LISTED ENTRIES:

═══

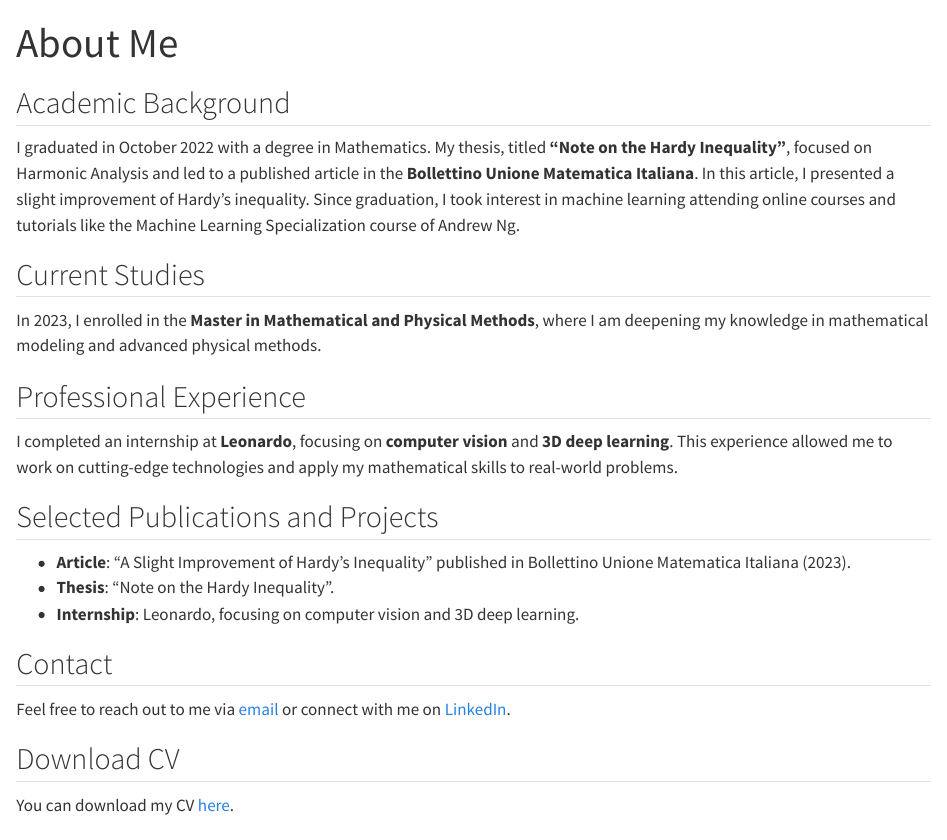
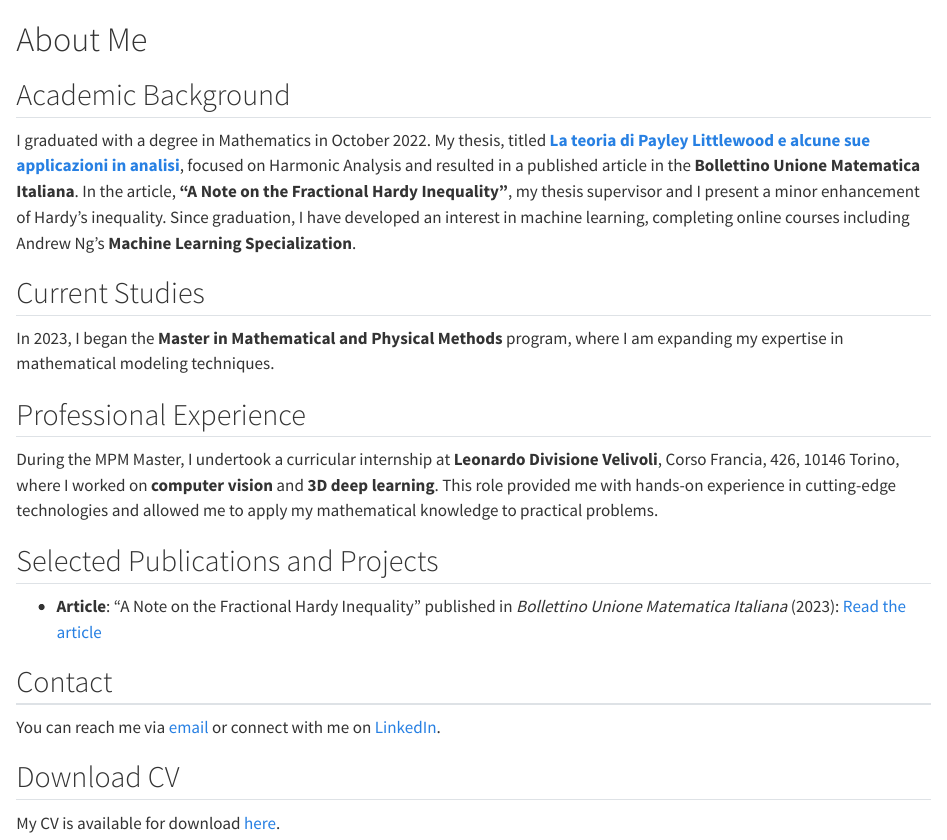
Before and after one commit to MatteoAldovardi/MatteoAldovardi.github.io, a Quarto document (about.qmd): the page in a window 1100 px wide, from its top. Rendered offline with R 4.5, knitr and Pandoc in place of Quarto, with nearby package versions.

Commit message:
about section modified
about section modified

```diff
--- a/about.qmd
+++ b/about.qmd
@@ -1,32 +1,26 @@
----
-title: "About Me"
----
+# About Me
 
 ## Academic Background
 
-I graduated in October 2022 with a degree in Mathematics. My thesis, titled **"Note on the Hardy Inequality"**, focused on Harmonic Analysis and led to a published article in the **Bollettino Unione Matematica Italiana**. In this article, I presented a slight improvement of Hardy's inequality.
-Since graduation, I took interest in machine learning attending online courses and tutorials like the Machine Learning Specialization course of Andrew Ng.
-
+I graduated with a degree in Mathematics in October 2022. My thesis, titled **[La teoria di Payley Littlewood e alcune sue applicazioni in analisi](https://etd.adm.unipi.it/theses/available/etd-10012022-110009/)**, focused on Harmonic Analysis and resulted in a published article in the **Bollettino Unione Matematica Italiana**. In the article, **"A Note on the Fractional Hardy Inequality"**, my thesis supervisor and I present a minor enhancement of Hardy's inequality. Since graduation, I have developed an interest in machine learning, completing online courses including Andrew Ng’s **Machine Learning Specialization**.
 
 ## Current Studies
 
-In 2023, I enrolled in the **Master in Mathematical and Physical Methods**, where I am deepening my knowledge in mathematical modeling and advanced physical methods.
+In 2023, I began the **Master in Mathematical and Physical Methods** program, where I am expanding my expertise in mathematical modeling techniques.
 
 ## Professional Experience
 
-I completed an internship at **Leonardo**, focusing on **computer vision** and **3D deep learning**. This experience allowed me to work on cutting-edge technologies and apply my mathematical skills to real-world problems.
+During the MPM Master, I undertook a curricular internship at **Leonardo Divisione Velivoli**, Corso Francia, 426, 10146 Torino, where I worked on **computer vision** and **3D deep learning**. This role provided me with hands-on experience in cutting-edge technologies and allowed me to apply my mathematical knowledge to practical problems.
 
 ## Selected Publications and Projects
 
-- **Article**: "A Slight Improvement of Hardy's Inequality" published in Bollettino Unione Matematica Italiana (2023).
-- **Thesis**: "Note on the Hardy Inequality".
-- **Internship**: Leonardo, focusing on computer vision and 3D deep learning.
+- **Article**: "A Note on the Fractional Hardy Inequality" published in *Bollettino Unione Matematica Italiana* (2023): [Read the article](https://doi.org/10.1007/s40574-023-00359-7)
+
 
 ## Contact
 
-Feel free to reach out to me via [email](mailto:aldovardimatteo25@gmail.com) or connect with me on [LinkedIn](https://www.linkedin.com/in/matteo-aldovardi-63520b257).
-
+You can reach me via [email](mailto:aldovardimatteo25@gmail.com) or connect with me on [LinkedIn](https://www.linkedin.com/in/matteo-aldovardi-63520b257).
 
 ## Download CV
 
-You can download my CV [here](https://drive.google.com/file/d/1yl2GMV64i5P9bxRHCMlY_v-5ZMaFEpJO/view?usp=sharing).
+My CV is available for download [here](https://drive.google.com/file/d/1yl2GMV64i5P9bxRHCMlY_v-5ZMaFEpJO/view?usp=sharing).
```
Also changed, not shown: docs/search.json, 1 other file.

═══

Every line in the data above that contains the word "Note" should be copied.

-I graduated in October 2022 with a degree in Mathematics. My thesis, titled **"Note on the Hardy Inequality"**, focused on Harmonic Analysis and led to a published article in the **Bollettino Unione Matematica Italiana**. In this article, I presented a slight improvement of Hardy's inequality.
+I graduated with a degree in Mathematics in October 2022. My thesis, titled **[La teoria di Payley Littlewood e alcune sue applicazioni in analisi](https://etd.adm.unipi.it/theses/available/etd-10012022-110009/)**, focused on Harmonic Analysis and resulted in a published article in the **Bollettino Unione Matematica Italiana**. In the article, **"A Note on the Fractional Hardy Inequality"**, my thesis supervisor and I present a minor enhancement of Hardy's inequality. Since graduation, I have developed an interest in machine learning, completing online courses including Andrew Ng’s **Machine Learning Specialization**.
-- **Thesis**: "Note on the Hardy Inequality".
+- **Article**: "A Note on the Fractional Hardy Inequality" published in *Bollettino Unione Matematica Italiana* (2023): [Read the article](https://doi.org/10.1007/s40574-023-00359-7)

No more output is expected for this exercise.